:: Data shown

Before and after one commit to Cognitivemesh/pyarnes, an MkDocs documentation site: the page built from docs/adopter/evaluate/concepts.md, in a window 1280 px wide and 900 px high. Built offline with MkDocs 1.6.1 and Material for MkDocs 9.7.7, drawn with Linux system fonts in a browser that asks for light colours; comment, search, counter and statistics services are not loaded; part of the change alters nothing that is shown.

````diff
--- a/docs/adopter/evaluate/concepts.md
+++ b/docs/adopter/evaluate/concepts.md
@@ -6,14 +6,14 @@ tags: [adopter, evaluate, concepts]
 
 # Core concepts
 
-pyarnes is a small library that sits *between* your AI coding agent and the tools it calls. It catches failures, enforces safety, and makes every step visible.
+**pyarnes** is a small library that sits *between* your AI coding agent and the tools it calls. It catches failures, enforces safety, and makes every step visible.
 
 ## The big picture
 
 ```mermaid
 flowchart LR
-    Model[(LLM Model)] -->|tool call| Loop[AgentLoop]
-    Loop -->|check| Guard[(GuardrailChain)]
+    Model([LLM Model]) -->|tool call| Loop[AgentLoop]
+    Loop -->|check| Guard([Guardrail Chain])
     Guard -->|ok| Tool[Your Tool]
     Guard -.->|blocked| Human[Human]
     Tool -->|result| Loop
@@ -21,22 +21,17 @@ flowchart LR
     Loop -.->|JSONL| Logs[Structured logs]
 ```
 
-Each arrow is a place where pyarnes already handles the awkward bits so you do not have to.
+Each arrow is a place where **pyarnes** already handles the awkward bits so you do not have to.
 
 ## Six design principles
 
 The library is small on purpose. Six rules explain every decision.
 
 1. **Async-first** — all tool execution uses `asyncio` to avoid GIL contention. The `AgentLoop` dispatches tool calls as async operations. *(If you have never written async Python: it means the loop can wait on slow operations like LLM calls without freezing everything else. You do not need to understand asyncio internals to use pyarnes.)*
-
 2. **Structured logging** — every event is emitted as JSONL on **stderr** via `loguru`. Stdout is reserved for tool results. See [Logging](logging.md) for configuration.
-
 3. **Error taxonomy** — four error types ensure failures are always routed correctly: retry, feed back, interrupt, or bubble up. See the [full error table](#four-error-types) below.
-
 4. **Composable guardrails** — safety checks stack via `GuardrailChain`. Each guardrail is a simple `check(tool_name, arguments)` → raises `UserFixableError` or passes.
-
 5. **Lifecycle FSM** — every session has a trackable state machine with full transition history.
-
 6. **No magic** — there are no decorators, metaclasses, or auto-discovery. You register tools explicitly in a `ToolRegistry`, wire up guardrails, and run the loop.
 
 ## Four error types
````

::::
:: Data shown

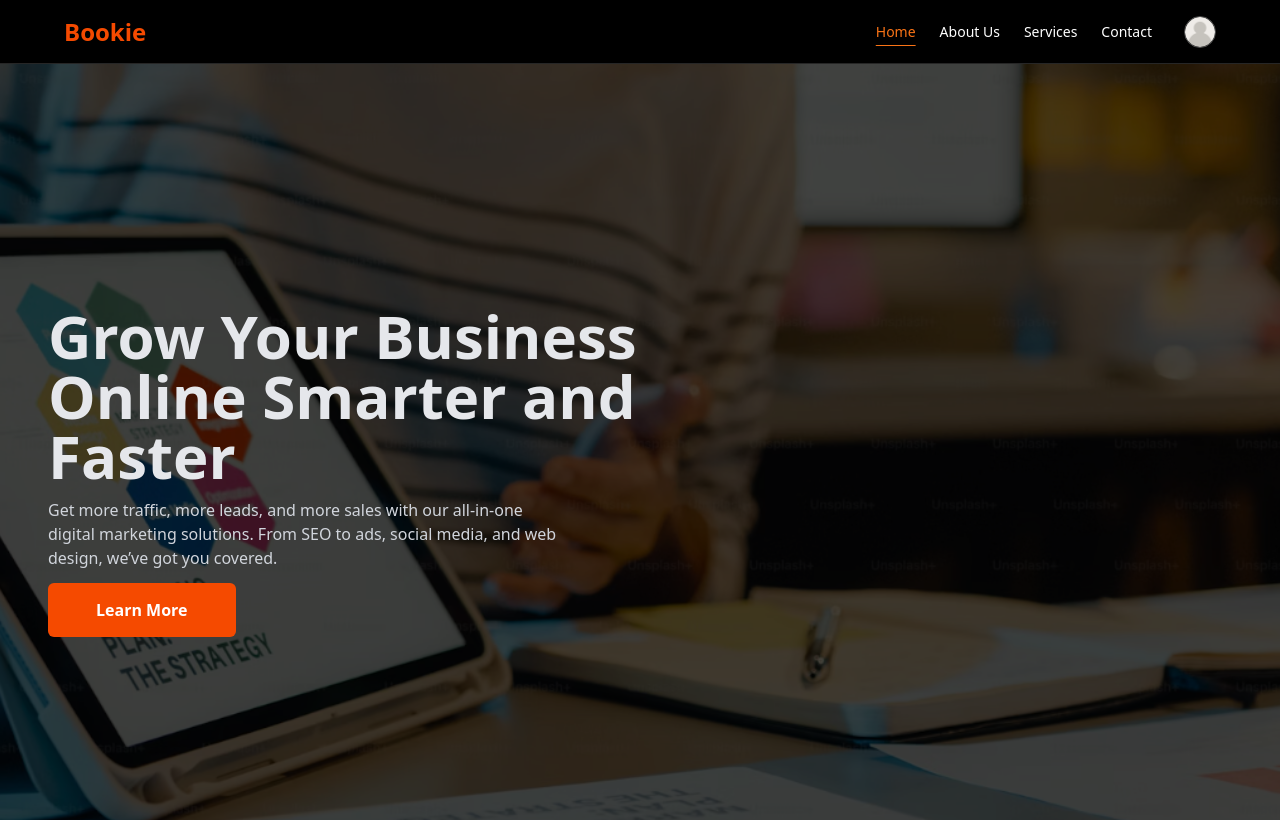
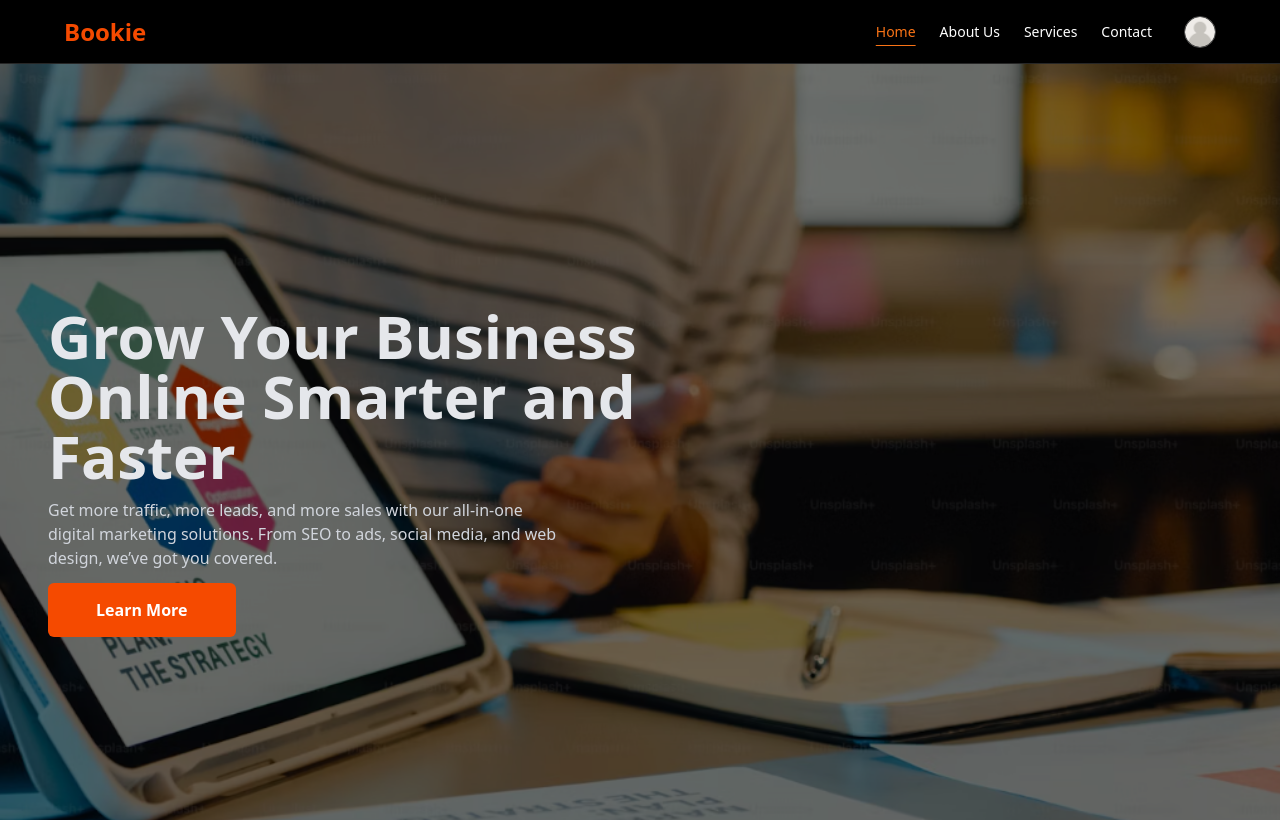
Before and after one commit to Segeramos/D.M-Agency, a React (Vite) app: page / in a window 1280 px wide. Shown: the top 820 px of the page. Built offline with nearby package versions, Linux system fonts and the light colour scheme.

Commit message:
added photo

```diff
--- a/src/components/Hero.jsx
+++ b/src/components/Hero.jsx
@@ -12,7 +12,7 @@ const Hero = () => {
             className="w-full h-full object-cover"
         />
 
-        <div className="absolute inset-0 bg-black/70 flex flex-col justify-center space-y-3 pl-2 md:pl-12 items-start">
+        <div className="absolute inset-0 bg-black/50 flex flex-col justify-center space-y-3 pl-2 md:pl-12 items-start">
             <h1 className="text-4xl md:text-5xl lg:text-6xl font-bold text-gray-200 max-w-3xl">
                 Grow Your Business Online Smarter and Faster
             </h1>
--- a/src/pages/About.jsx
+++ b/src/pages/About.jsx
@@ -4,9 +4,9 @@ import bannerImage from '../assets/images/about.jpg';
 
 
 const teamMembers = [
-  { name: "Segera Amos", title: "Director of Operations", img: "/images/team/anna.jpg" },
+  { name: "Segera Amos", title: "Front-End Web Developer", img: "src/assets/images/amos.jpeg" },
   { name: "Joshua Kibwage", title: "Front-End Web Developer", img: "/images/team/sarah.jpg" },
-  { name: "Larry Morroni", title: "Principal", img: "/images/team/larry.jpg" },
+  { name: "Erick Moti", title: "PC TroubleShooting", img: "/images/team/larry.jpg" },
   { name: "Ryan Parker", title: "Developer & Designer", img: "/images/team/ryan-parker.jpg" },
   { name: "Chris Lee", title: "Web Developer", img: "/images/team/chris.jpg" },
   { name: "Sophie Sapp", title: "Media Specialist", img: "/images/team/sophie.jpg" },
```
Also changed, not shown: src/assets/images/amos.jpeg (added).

::::

Please return every line from the material above where the string "coding" occurs.

-pyarnes is a small library that sits *between* your AI coding agent and the tools it calls. It catches failures, enforces safety, and makes every step visible.
+**pyarnes** is a small library that sits *between* your AI coding agent and the tools it calls. It catches failures, enforces safety, and makes every step visible.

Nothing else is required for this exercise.